My personal frustration surrounding the issue of gear is that when a system is put in place to reward the most successful players with advanced rewards they become more powerful and as a result remain ahead of the curve. This seems to create a "rich get richer" problem which inevitably leads to introducing a way for less successful players to catch up to the arms race. Jen Gordy, Senior PvP Systems Designer commented on this issue by laying out a rough sketch of the plan for Wildstar PVP. They intend to use an Elo rating system that you may be familiar with from League of Legends, and that better gear rewards will be available to highly ranked players. Further explaining that the ranked matchmaking system will match players of similar rank, and an unranked system will be in place that will match players of similar gear levels. This is interesting, but I wonder how many players are needed to make this system work correctly.

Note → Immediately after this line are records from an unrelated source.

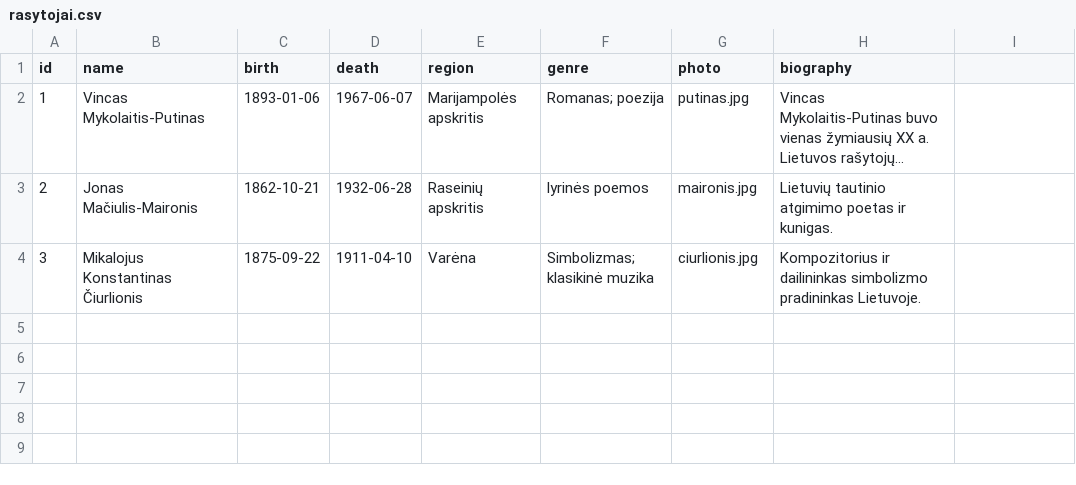
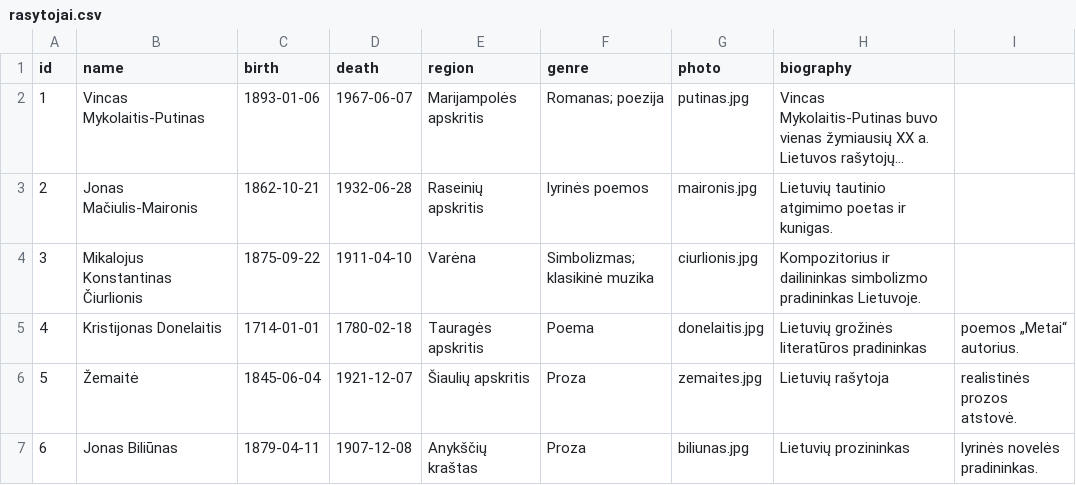
Before and after one commit to danielius131/Rasytojo-pedsakais, a CSV file: data/rasytojai.csv, drawn as a sheet.

Commit message:
Add new authors to rasytojai.csv

```diff
--- a/data/rasytojai.csv
+++ b/data/rasytojai.csv
@@ -4 +4,4 @@ id,name,birth,death,region,genre,photo,biography
 3,Mikalojus Konstantinas Čiurlionis,1875-09-22,1911-04-10,Varėna,Simbolizmas; klasikinė muzika,ciurlionis.jpg,Kompozitorius ir dailininkas simbolizmo pradininkas Lietuvoje.
+4,Kristijonas Donelaitis,1714-01-01,1780-02-18,Tauragės apskritis,Poema,donelaitis.jpg,Lietuvių grožinės literatūros pradininkas, poemos „Metai“ autorius.
+5,Žemaitė,1845-06-04,1921-12-07,Šiaulių apskritis,Proza,zemaites.jpg,Lietuvių rašytoja, realistinės prozos atstovė.
+6,Jonas Biliūnas,1879-04-11,1907-12-08,Anykščių kraštas,Proza,biliunas.jpg,Lietuvių prozininkas, lyrinės novelės pradininkas.
```
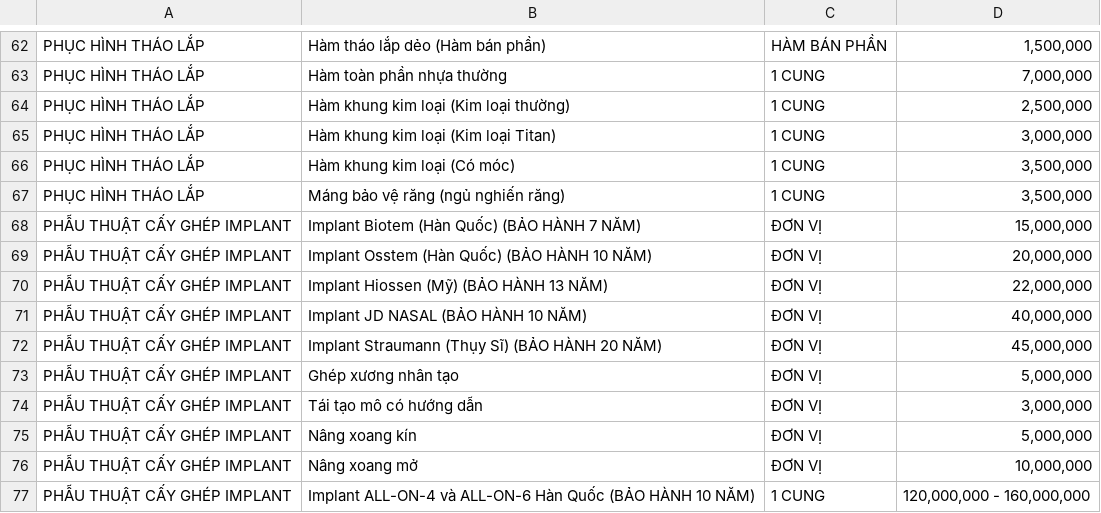
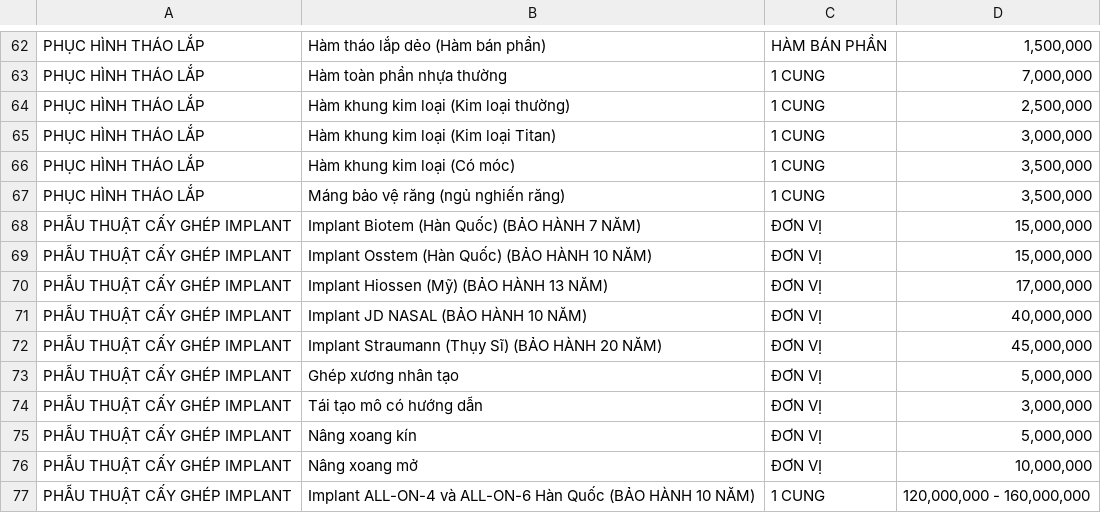
Before and after one commit to thuantran2704/emis, a CSV file: public/dental_services_vn.csv, drawn as a sheet; only a part is shown, gaps mark what is left out.

Commit message:
price list

```diff
--- a/public/dental_services_vn.csv
+++ b/public/dental_services_vn.csv
@@ -68,4 +68,4 @@ PHỤC HÌNH THÁO LẮP,Máng bảo vệ răng (ngủ nghiến răng),1 CUNG,"3
 PHẪU THUẬT CẤY GHÉP IMPLANT,Implant Biotem (Hàn Quốc) (BẢO HÀNH 7 NĂM),ĐƠN VỊ,"15,000,000"
-PHẪU THUẬT CẤY GHÉP IMPLANT,Implant Osstem (Hàn Quốc) (BẢO HÀNH 10 NĂM),ĐƠN VỊ,"20,000,000"
-PHẪU THUẬT CẤY GHÉP IMPLANT,Implant Hiossen (Mỹ) (BẢO HÀNH 13 NĂM),ĐƠN VỊ,"22,000,000"
+PHẪU THUẬT CẤY GHÉP IMPLANT,Implant Osstem (Hàn Quốc) (BẢO HÀNH 10 NĂM),ĐƠN VỊ,"15,000,000"
+PHẪU THUẬT CẤY GHÉP IMPLANT,Implant Hiossen (Mỹ) (BẢO HÀNH 13 NĂM),ĐƠN VỊ,"17,000,000"
 PHẪU THUẬT CẤY GHÉP IMPLANT,Implant JD NASAL (BẢO HÀNH 10 NĂM),ĐƠN VỊ,"40,000,000"
```
Also changed, not shown: public/emisdental-pricelist.csv.
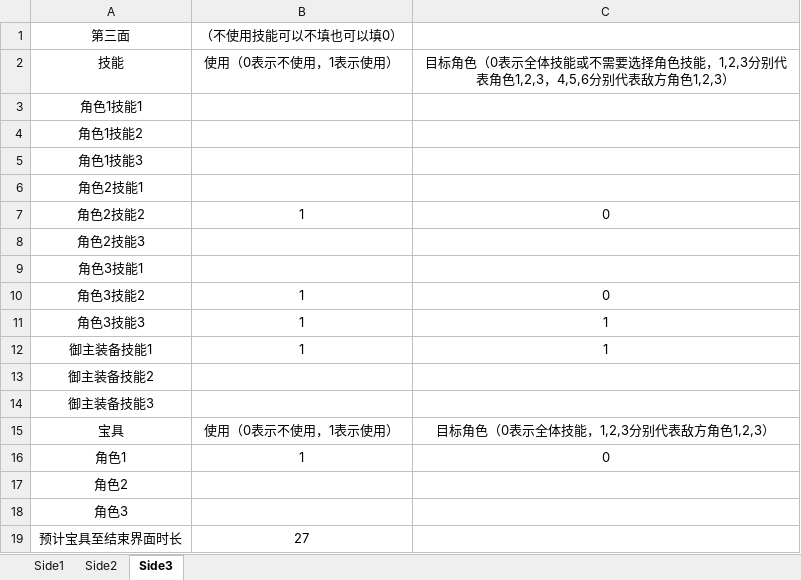
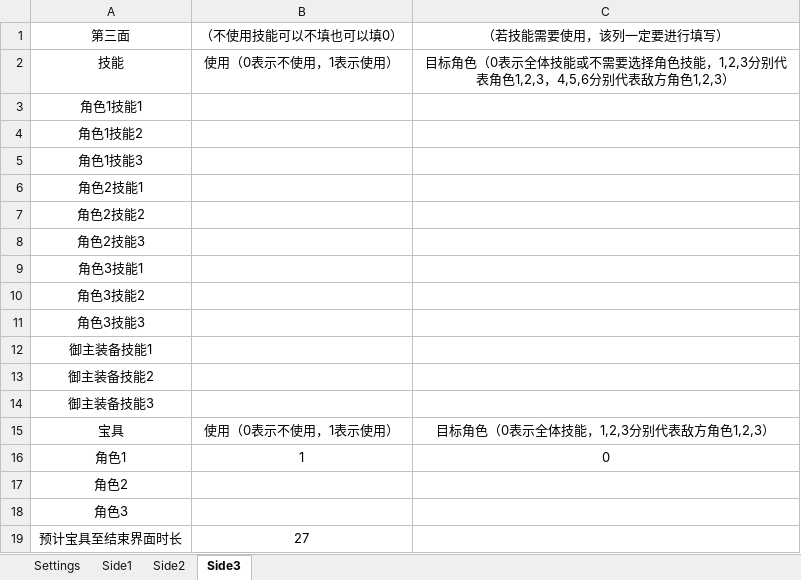
Before and after one commit to conceptclear/gamescript, an Excel workbook: source/strategy.xlsx, sheet Side3, drawn as a sheet; values as stored, in another font and other column widths than the file's, no borders; the diff names each change by its address in the sheet, - before the commit and + after, or states it on an @@ line.

```diff
--- a/source/strategy.xlsx (sheet Side3)
+++ b/source/strategy.xlsx (sheet Side3)
+sheet tab: Settings
-C1: (empty)
+C1: （若技能需要使用，该列一定要进行填写）
-B7: 1
+B7: (empty)
-C7: 0
+C7: (empty)
-B10:B12: 1
+B10:B12: (empty)
-C10: 0
+C10: (empty)
-C11:C12: 1
+C11:C12: (empty)
```
Also changed, not shown: sheet Side1, sheet Side2, strategy.xlsx, 1 other file.
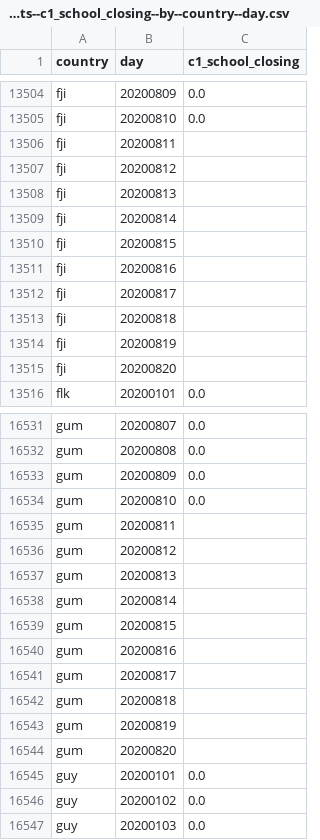
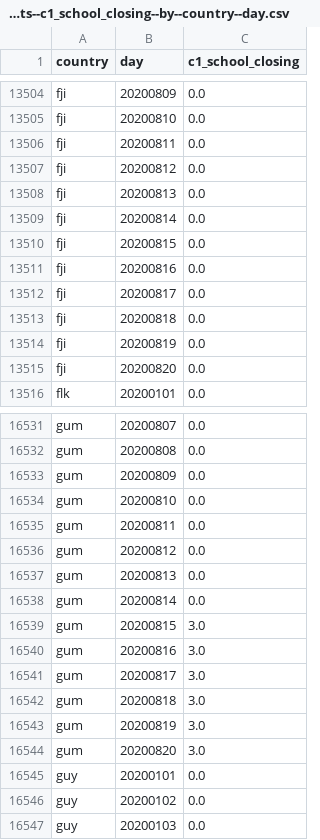
Before and after one commit to open-numbers/ddf--oxford--covid_government_response, a CSV file: ddf--datapoints--c1_school_closing--by--country--day.csv, drawn as a sheet; only a part is shown, gaps mark what is left out.

```diff
--- a/ddf--datapoints--c1_school_closing--by--country--day.csv
+++ b/ddf--datapoints--c1_school_closing--by--country--day.csv
@@ -13505,12 +13505,12 @@ fji,20200809,0.0
 fji,20200810,0.0
-fji,20200811,
-fji,20200812,
-fji,20200813,
-fji,20200814,
-fji,20200815,
-fji,20200816,
-fji,20200817,
-fji,20200818,
-fji,20200819,
-fji,20200820,
+fji,20200811,0.0
+fji,20200812,0.0
+fji,20200813,0.0
+fji,20200814,0.0
+fji,20200815,0.0
+fji,20200816,0.0
+fji,20200817,0.0
+fji,20200818,0.0
+fji,20200819,0.0
+fji,20200820,0.0
 flk,20200101,0.0
@@ -16534,12 +16534,12 @@ gum,20200809,0.0
 gum,20200810,0.0
-gum,20200811,
-gum,20200812,
-gum,20200813,
-gum,20200814,
-gum,20200815,
-gum,20200816,
-gum,20200817,
-gum,20200818,
-gum,20200819,
-gum,20200820,
+gum,20200811,0.0
+gum,20200812,0.0
+gum,20200813,0.0
+gum,20200814,0.0
+gum,20200815,3.0
+gum,20200816,3.0
+gum,20200817,3.0
+gum,20200818,3.0
+gum,20200819,3.0
+gum,20200820,3.0
 guy,20200101,0.0
```
Also changed, not shown: ddf--datapoints--containment_health_index--by--country--day.csv, ddf--datapoints--economic_support_index--by--country--day.csv, 34 other files.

I was a big fan of SWTOR PVP until the ranking system fell apart because it was not cross server so the populations could not support a diverse degree of player skills. This is probably my number one concern with Wildstar structured PVP at this time. I hope we see a system set up in tiers or leagues and some sort of gear limitations inside those leagues, something automatic though. I'd hate to have it be like the old FFXI days where you had to carry around all sorts of different level appropriate gear in case you needed to run a certain mission with a friend.
The next big issue was about Crowd Control effects and the ability to kill players inside the duration of effect. In general people seem to dislike when they can have 100% of their health eliminated either inside a single stun, or through skilled Crowd Control juggling that removes control from the affected player for extended periods of time. This is a serious problem in World of Warcraft PVP, most of the game at the high level is managing crowd control and burst to eliminate healers.
Chris Lynch, Lead Combat Systems Designer addressed this one, he explains a combat system in Wildstar called "Interrupt Armor" which is a Crowd Control protection that must be depleted before a Crowd Control will take effect. This is an interesting system, kind of the opposite of SWTOR's resolve bar which provides protection to the player after a certain amount of Crowd Control has been applied. To fully understand it, I would have to work with it, but he does go on to explain that this could be used in PVE encounters as well.
A final concern brought up by players was the feeling that the games become static after time. I don't know that I can agree with this concern. If a map and game style is designed well players will establish a strategy that works. Then their opponents will develop a strategy to counter it. Then a counter counter strategy has to be deployed and certain compositions and routes become viable and a threat, so further adjustments to play are always needed. It is a community driven evolution to the game. What we see in casual Warcraft PVP is a strong concern with just farming kills in the midfield of the map. This results in a stagnation of game strategy because players aren't interested in winning the game, only winning their fight. Look at Starcraft and League of Legends for examples of games with limited scope that require a lot team and player strategy and reaction to the opposing team's strategy or perceived strategy.
That's it for me today, hopefully the videos at the top lightened up all these words.